=== Problem to solve ===
Across the entries below, how many lines include "declarations"? Give the number and nothing else.

=== The data ===

++++++++++

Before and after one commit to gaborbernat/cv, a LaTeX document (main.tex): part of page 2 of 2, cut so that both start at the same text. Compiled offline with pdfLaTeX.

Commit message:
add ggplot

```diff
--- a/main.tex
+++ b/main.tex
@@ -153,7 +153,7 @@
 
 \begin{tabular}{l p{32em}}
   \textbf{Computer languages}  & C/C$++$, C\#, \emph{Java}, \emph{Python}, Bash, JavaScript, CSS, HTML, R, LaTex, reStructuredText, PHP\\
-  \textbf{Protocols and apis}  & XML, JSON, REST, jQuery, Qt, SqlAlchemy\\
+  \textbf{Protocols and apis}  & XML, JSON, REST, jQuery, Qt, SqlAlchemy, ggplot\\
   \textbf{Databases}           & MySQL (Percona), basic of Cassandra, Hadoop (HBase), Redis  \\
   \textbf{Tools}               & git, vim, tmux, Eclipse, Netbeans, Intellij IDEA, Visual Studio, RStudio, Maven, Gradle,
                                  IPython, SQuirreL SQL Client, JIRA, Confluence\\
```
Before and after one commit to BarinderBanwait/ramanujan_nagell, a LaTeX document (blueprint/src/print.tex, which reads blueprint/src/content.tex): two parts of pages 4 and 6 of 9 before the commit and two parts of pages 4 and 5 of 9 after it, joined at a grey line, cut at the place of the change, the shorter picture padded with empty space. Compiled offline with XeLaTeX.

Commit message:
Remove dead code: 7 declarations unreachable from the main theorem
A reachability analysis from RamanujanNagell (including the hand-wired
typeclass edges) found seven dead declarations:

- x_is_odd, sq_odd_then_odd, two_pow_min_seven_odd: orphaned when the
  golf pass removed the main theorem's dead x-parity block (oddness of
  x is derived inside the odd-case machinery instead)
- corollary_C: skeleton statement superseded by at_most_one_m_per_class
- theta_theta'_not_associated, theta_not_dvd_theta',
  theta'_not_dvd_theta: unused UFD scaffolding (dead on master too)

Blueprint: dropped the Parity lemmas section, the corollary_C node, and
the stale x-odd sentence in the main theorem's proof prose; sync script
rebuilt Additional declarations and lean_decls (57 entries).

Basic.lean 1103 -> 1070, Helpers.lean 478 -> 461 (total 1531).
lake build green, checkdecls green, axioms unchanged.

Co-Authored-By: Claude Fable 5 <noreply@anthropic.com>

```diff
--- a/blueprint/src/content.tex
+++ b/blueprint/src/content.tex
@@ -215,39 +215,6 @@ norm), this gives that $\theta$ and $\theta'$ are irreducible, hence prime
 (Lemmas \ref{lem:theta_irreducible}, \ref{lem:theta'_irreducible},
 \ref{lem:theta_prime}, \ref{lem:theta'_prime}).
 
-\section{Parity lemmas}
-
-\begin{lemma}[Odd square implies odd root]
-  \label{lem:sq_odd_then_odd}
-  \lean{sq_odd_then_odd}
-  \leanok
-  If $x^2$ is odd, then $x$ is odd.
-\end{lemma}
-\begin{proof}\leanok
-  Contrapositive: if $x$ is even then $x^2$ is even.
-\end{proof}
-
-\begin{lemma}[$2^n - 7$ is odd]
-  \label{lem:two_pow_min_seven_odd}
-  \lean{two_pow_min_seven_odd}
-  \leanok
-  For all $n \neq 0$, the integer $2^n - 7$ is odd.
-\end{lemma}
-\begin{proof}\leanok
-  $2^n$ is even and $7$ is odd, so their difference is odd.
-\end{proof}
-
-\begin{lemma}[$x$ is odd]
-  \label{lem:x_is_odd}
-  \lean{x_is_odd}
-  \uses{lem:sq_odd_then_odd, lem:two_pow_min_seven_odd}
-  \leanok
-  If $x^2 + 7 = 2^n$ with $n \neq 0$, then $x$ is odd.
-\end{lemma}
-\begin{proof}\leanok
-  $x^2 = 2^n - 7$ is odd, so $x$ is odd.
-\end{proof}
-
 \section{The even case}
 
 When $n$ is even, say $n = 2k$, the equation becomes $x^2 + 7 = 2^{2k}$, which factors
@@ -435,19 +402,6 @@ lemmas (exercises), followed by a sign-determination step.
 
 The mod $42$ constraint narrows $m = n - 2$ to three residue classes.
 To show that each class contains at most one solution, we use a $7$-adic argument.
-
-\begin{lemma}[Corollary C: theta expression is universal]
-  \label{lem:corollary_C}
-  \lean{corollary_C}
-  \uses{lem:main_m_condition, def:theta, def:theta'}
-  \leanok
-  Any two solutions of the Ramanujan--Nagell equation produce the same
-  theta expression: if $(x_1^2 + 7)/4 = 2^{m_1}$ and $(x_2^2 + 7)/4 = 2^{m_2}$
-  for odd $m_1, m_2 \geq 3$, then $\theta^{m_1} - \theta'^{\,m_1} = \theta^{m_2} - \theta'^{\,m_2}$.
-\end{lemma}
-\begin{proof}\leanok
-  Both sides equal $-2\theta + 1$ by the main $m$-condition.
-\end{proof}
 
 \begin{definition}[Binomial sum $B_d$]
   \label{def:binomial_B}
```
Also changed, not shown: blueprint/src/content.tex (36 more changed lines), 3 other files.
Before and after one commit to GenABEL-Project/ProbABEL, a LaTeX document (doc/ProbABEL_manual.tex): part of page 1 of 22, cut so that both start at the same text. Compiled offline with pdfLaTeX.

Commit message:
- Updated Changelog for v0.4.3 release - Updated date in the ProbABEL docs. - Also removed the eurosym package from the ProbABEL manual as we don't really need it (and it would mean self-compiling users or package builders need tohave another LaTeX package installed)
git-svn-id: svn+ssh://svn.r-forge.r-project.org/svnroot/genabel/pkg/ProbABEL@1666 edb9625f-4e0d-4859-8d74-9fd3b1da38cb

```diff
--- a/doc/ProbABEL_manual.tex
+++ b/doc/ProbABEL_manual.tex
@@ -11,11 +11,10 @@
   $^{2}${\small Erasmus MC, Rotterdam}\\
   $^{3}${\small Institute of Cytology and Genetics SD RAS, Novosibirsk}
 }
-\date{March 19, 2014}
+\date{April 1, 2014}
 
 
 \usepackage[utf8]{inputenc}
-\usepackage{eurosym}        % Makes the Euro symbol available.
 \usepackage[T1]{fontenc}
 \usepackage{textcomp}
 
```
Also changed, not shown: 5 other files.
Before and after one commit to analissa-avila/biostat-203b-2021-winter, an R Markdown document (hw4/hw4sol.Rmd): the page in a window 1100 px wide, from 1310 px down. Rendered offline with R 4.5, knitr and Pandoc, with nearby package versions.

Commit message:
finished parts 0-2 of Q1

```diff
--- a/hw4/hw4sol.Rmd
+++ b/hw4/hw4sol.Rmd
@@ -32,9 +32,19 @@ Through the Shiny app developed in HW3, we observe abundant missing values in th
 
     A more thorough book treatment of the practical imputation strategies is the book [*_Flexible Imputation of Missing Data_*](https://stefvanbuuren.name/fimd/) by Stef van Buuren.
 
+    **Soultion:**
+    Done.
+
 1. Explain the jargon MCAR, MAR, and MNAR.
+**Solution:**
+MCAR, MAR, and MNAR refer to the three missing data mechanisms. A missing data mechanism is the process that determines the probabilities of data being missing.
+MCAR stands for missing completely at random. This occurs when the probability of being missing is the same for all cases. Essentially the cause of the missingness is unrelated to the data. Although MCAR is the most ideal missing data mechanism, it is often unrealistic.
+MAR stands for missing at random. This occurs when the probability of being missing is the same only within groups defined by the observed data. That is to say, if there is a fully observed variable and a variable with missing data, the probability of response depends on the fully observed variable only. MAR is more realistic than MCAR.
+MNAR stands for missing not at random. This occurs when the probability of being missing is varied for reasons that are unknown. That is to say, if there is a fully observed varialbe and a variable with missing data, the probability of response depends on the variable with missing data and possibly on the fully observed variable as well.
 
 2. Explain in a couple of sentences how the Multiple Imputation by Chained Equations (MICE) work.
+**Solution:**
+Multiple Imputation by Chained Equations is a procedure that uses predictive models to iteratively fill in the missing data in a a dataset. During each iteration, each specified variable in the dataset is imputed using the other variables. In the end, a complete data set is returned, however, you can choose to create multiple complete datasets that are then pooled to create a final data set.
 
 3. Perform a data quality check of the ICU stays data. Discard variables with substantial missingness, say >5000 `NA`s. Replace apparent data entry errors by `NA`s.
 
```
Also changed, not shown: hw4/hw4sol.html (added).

++++++++++

=== Response for this exercise ===
3